- Tragedy and new beginnings
- Modern times
- What to see and do
- Perfect for fans of trains and history
A historic international effort
Japan’s first railway line, connecting Tokyo to Yokohama, opened on October 14, 1872, reducing a 10-hour walking journey down to a trip that lasted less than an hour. What was at the time known as Shimbashi Station (more on the name later) was erected less than a year earlier, in December 1871, at the line’s zero-mile point in Tokyo’s Shiodome district.
Although Old Shimbashi Station was designed by the American architect R.P. Bridgens, it was British engineering and technology, under the stewardship of Edmund Morel, that drove the successful completion of Japan’s first train line.
Tragedy and new beginnings
Japan’s railway boom ushered in the country’s rapid Meiji-era modernization, and the distinctly western architecture of Old Shimbashi Station served as a harbinger of what was to come—particularly the modernization of the nearby Ginza district. As Tokyo’s railway network grew, the passenger terminal functions of Old Shimbashi Station were transferred to nearby Tokyo Station when it opened in 1914. With this change, Old Shimbashi Station was also stripped of its name and became the Shiodome Freight Terminal. Nearby Karasumori Station became the present-day Shimbashi Station, a major hub presently serviced by four JR train lines, two subway lines, and the automated Yurikamome Line.

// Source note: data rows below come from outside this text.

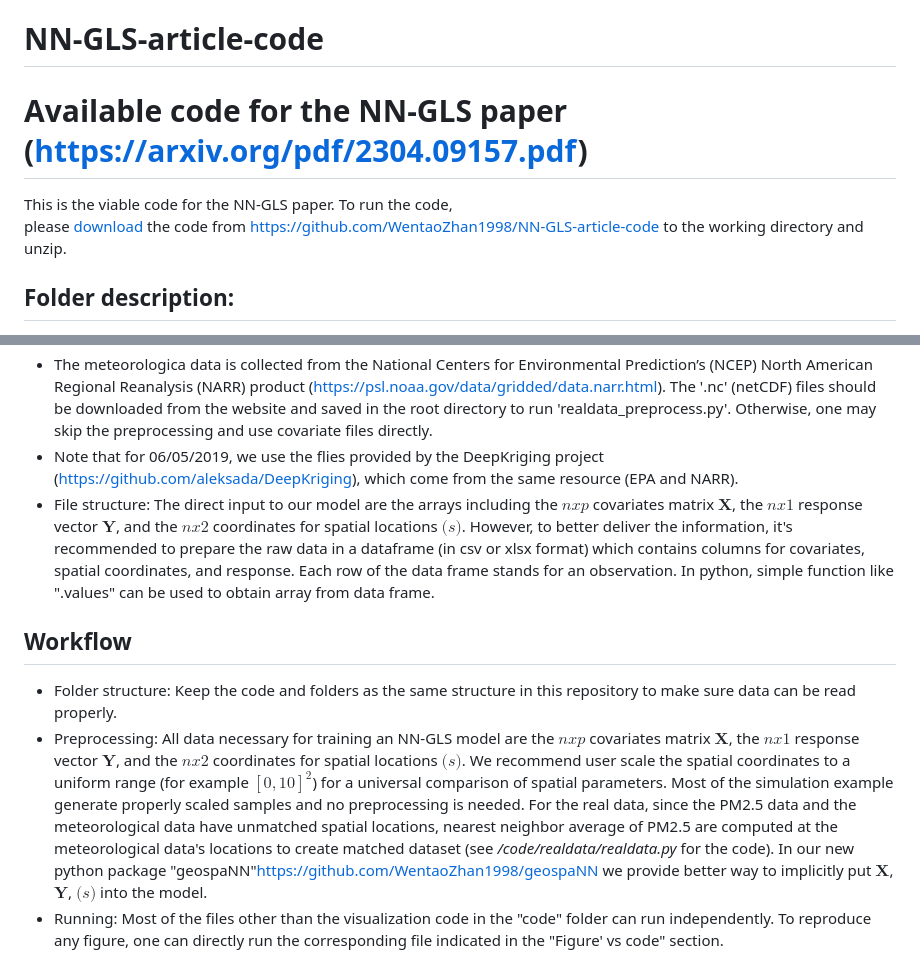
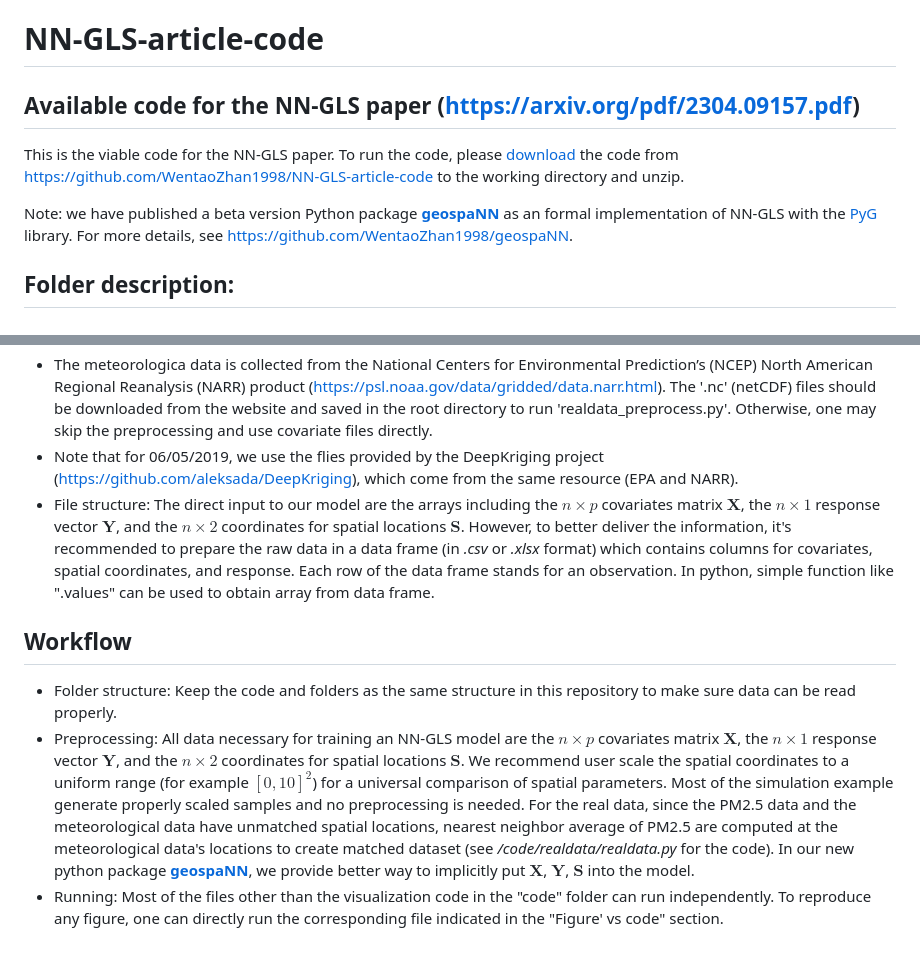
Before and after one commit to WentaoZhan1998/NN-GLS-article-code, a Markdown page: README.md, 2 parts joined by grey strips. GitHub-like rendering.

```diff
--- a/README.md
+++ b/README.md
@@ -1,8 +1,10 @@
 # NN-GLS-article-code
-Available code for the NN-GLS paper (<https://arxiv.org/pdf/2304.09157.pdf>)
-=======
-This is the viable code for the NN-GLS paper. To run the code, \
+## Available code for the NN-GLS paper (<https://arxiv.org/pdf/2304.09157.pdf>)
+
+This is the viable code for the NN-GLS paper. To run the code,
 please [download](https://github.com/WentaoZhan1998/NN-GLS-article-code/archive/refs/heads/main.zip) the code from https://github.com/WentaoZhan1998/NN-GLS-article-code to the working directory and unzip.
+
+Note: we have published a beta version Python package [**geospaNN**](https://github.com/WentaoZhan1998/geospaNN) as an formal implementation of NN-GLS with the [PyG](https://pytorch-geometric.readthedocs.io/en/latest/) library. For more details, see <https://github.com/WentaoZhan1998/geospaNN>.
 
 ## Folder description:
 * Folder */code/est-pred-PI* contains code producing most of the simulation result,
@@ -107,11 +109,11 @@ datasets for each state are collected and binded together to obtain 'pm25_2022.c
 Regional Reanalysis (NARR) product (<https://psl.noaa.gov/data/gridded/data.narr.html>). The '.nc' (netCDF) files should be downloaded from the website
 and saved in the root directory to run 'realdata_preprocess.py'. Otherwise, one may skip the preprocessing and use covariate files directly.
 * Note that for 06/05/2019, we use the flies provided by the DeepKriging project (<https://github.com/aleksada/DeepKriging>), which come from the same resource (EPA and NARR).
-* File structure: The direct input to our model are the arrays including the $nxp$ covariates matrix $\mathbf{X}$, the $nx1$ response vector $\mathbf{Y}$, and the $nx2$ coordinates for spatial locations $\bm(s)$. However, to better deliver the information, it's recommended to prepare the raw data in a dataframe (in csv or xlsx format) which contains columns for covariates, spatial coordinates, and response. Each row of the data frame stands for an observation. In python, simple function like ".values" can be used to obtain array from data frame.
+* File structure: The direct input to our model are the arrays including the $n\times p$ covariates matrix $\mathbf{X}$, the $n\times 1$ response vector $\mathbf{Y}$, and the $n\times 2$ coordinates for spatial locations $\mathbf{S}$. However, to better deliver the information, it's recommended to prepare the raw data in a data frame (in *.csv* or *.xlsx* format) which contains columns for covariates, spatial coordinates, and response. Each row of the data frame stands for an observation. In python, simple function like ".values" can be used to obtain array from data frame.
 
 ## Workflow
 * Folder structure: Keep the code and folders as the same structure in this repository to make sure data can be read properly.
-* Preprocessing: All data necessary for training an NN-GLS model are the $nxp$ covariates matrix $\mathbf{X}$, the $nx1$ response vector $\mathbf{Y}$, and the $nx2$ coordinates for spatial locations $\bm(s)$. We recommend user scale the spatial coordinates to a uniform range (for example $[0, 10]^2$) for a universal comparison of spatial parameters. Most of the simulation example generate properly scaled samples and no preprocessing is needed. For the real data, since the PM2.5 data and the meteorological data have unmatched spatial locations, nearest neighbor average of PM2.5 are computed at the meteorological data's locations to create matched dataset (see */code/realdata/realdata.py* for the code). In our new python package "geospaNN"<https://github.com/WentaoZhan1998/geospaNN>  we provide better way to implicitly put $\mathbf{X}$, $\mathbf{Y}$, $\bm(s)$ into the model.
+* Preprocessing: All data necessary for training an NN-GLS model are the $n\times p$ covariates matrix $\mathbf{X}$, the $n\times 1$ response vector $\mathbf{Y}$, and the $n\times 2$ coordinates for spatial locations $\mathbf{S}$. We recommend user scale the spatial coordinates to a uniform range (for example $[0, 10]^2$) for a universal comparison of spatial parameters. Most of the simulation example generate properly scaled samples and no preprocessing is needed. For the real data, since the PM2.5 data and the meteorological data have unmatched spatial locations, nearest neighbor average of PM2.5 are computed at the meteorological data's locations to create matched dataset (see */code/realdata/realdata.py* for the code). In our new python package [**geospaNN**](https://github.com/WentaoZhan1998/geospaNN), we provide better way to implicitly put $\mathbf{X}$, $\mathbf{Y}$, $\mathbf{S}$ into the model.
 * Running: Most of the files other than the visualization code in the "code" folder can run independently. To reproduce any figure, one can directly run the corresponding file indicated in
 the "Figure' vs code" section.
 
```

In 1923, the Shiodome Freight Terminal (Old Shimbashi Station) was destroyed in a fire sparked by the devastating Great Kanto Earthquake. Eventually, post-earthquake renovation work led to the demolition of the station platform and structures that had survived the fire.
Despite this tragedy, the reborn Shiodome Freight Terminal remained in use until 1986. As the area underwent a massive urban redevelopment project, portions of the original pre-quake station platforms and foundations were unearthed during archaeological excavations in 1991.
The Japanese government designated these remains as a historic site on December 10, 1996, and in 2003, a replica of Old Shimbashi Station was faithfully reconstructed on the spot where it all began. To make it a little easier to trace the history of these historic train stations, check out this annotated map.
The present incarnation of Old Shimbashi Station is now home to a small museum where visitors can view the original Meiji-era artifacts and preserved portions of the original 1871 Old Shimbashi Station structure that were discovered during the archaeological excavation. Oddly, most of the building is actually occupied by a branch of the popular Ginza Lion Beer Hall chain, which betrays the historic atmosphere almost as much as the towering skyscrapers that surround the diminutive station.
What to see and do
Since the museum is so small, it’s easy to drop in for a quick visit if you’re in the neighborhood and have 30 minutes to an hour to spare. All of the permanent exhibits, both inside and outside the museum, are presented in English and Japanese. The second floor of the museum hosts temporary exhibitions which may only be in Japanese. Even if this is the case, don’t overlook the interactive video display. The English-language videos are a great crash course on railway history and Tokyo’s Ginza district.
You’re free to take pictures outside of the museum, but unfortunately, no photography of any kind is allowed inside. Fortunately, admission is free.
Perfect for fans of trains and history
Although Old Shimbashi Station represents such a significant era of Japanese history, the museum’s small size and niche focus prevent me from recommending it as a “must see” Tokyo travel destination. However, a passing interest in the subject matter is enough to enjoy a brief respite from the bustling streets of Ginza and Shimbashi.
That being said, if you’re fascinated by trains, Japanese history, or ideally, a combination of both, you should make it a point to visit the local treasure that is Old Shimbashi Station.